In recent times, several so-called high-profile cases have collapsed, triggering outrage among members of the public who reserve their harshest criticisms for the police and the ODPP, claiming sloppy work and negligence in their duty to investigate crime and put perpetrators behind bars.

In the court of public opinion, many of these accused persons were not acquitted because of their innocence but escaped responsibility for their actions because police and prosecutors did not do the hard work to prove their culpability.

Indeed, Duncan confirmed that "the investigative capacity of the police needs to be augmented".

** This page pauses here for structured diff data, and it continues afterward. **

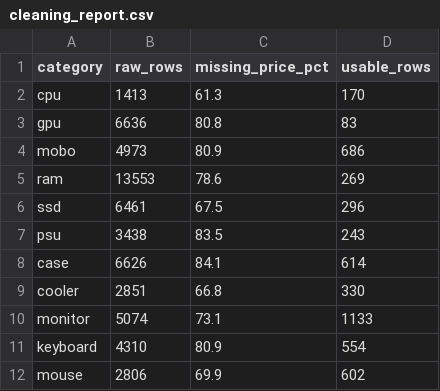
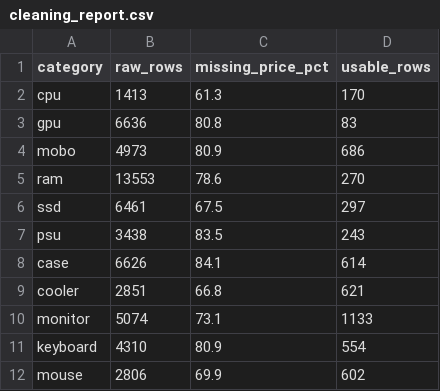
Before and after one commit to Xiang-Le1219/NLP_PCBuild, a CSV file: results/cleaning_report.csv, drawn as a sheet.

```diff
--- a/results/cleaning_report.csv
+++ b/results/cleaning_report.csv
@@ -4,7 +4,7 @@ gpu,6636,80.8,83
 mobo,4973,80.9,686
-ram,13553,78.6,269
-ssd,6461,67.5,296
+ram,13553,78.6,270
+ssd,6461,67.5,297
 psu,3438,83.5,243
 case,6626,84.1,614
-cooler,2851,66.8,330
+cooler,2851,66.8,621
 monitor,5074,73.1,1133
```
Also changed, not shown: 14 other files.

His boss, Paula Llewellyn, DPP, has herself complained about sloppy police investigations. She made this complaint last year after securing the conviction of businessman Stephen Causewell for the 2008 murder of his girlfriend, Nardia Mitchell. From missing cell phones, to vanishing exhibits, the DPP cited the difficulties she had to hurdle in order to secure the conviction.


Lack of knowledge affects quality of investigations - Phipps

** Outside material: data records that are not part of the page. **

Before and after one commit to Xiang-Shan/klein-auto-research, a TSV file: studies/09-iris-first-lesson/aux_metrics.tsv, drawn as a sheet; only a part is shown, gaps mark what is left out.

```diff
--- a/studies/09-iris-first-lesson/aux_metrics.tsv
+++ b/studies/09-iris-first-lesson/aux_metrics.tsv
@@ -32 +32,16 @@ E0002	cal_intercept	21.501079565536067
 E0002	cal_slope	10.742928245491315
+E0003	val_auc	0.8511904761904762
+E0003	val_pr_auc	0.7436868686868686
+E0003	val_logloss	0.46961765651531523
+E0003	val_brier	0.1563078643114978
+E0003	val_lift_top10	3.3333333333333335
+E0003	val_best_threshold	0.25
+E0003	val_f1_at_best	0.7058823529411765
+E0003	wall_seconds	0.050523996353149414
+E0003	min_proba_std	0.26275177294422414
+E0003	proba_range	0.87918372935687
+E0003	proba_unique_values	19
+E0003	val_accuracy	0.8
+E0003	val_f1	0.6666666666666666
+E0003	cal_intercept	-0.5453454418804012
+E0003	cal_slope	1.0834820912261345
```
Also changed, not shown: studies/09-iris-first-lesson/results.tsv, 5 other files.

Hugh Wildman, now defence attorney, has sat in the seat of director of public prosecutions (DPP) in Grenada and was a senior prosecutor in the DPP's office. He argued that the successful management of an investigation requires planning, organisation, innovation and ingenuity.

"I was associated with cases where we had to direct, so to speak, the investigations," Wildman recalled during the most recent gathering of Fourth Floor minds.

"We did not leave it solely to the police because we know that the case requires a certain handling, and when we get to the courts, we have to deal with it in a certain way, so we did not wait until it reaches the DPP's office to get involved."

The need for better collaboration between the Office of the DPP and the police force was highlighted throughout the three-hour discussion.

However, for a department that is overworked and starved of resources, Adley Duncan, a prosecutor in the Office of the DPP, says there are thousands of cases, and it would be impossible for the office to undertake the job of directing all police investigations.

He explained, "For the most part, our office becomes involved when a police file has been completed. Sometimes the police call our office with legal questions, how do I do this parade, how do I do this investigation, how do I deal with this bit of evidence? We advise and sometimes we collaborate in those cases."

Could it be that the lack of training is also hindering the police from doing quality investigations?

Prominent defence attorney Frank Phipps, QC, who was once a prosecutor in the DPP's office, seems to think that lack of knowledge in critical areas could affect the quality of investigations.

"A policeman spends two months in training. After that, the first thing is a little lecture for three weeks or something of the sort, and then the other part of the three months they visit the courts. Then for 22 months, they go out, they call them recruits, but they are stationed as policemen with all the powers of a constable - with that training?"




In the current high-tech environment, when then does a trainee get exposed to basic forensic techniques? Where do they learn about the fundamentals of investigations that will help them gather evidence in a methodical manner?

Sloppy police work not only scuttles investigations, it also adversely affects the administration of justice. This is why Wildman feels strongly that every clerk of court serving in courts across the island should be a trained legal professional who ought to be consulted by the police when a matter is being investigated.

"If in the opinion of the clerk of court this matter is highly complex and requires the guidance of the Office of the DPP, then the matter will be referred to that office."

Wildman says this approach will ensure that cases are properly put together so that when they get to the Circuit Court, there are no missing elements. This would apply to all cases, including the so-called high profile ones.

"That, to me, is a critical part of your criminal administration if you want to make a significant impact on the quality of your investigation," he stressed.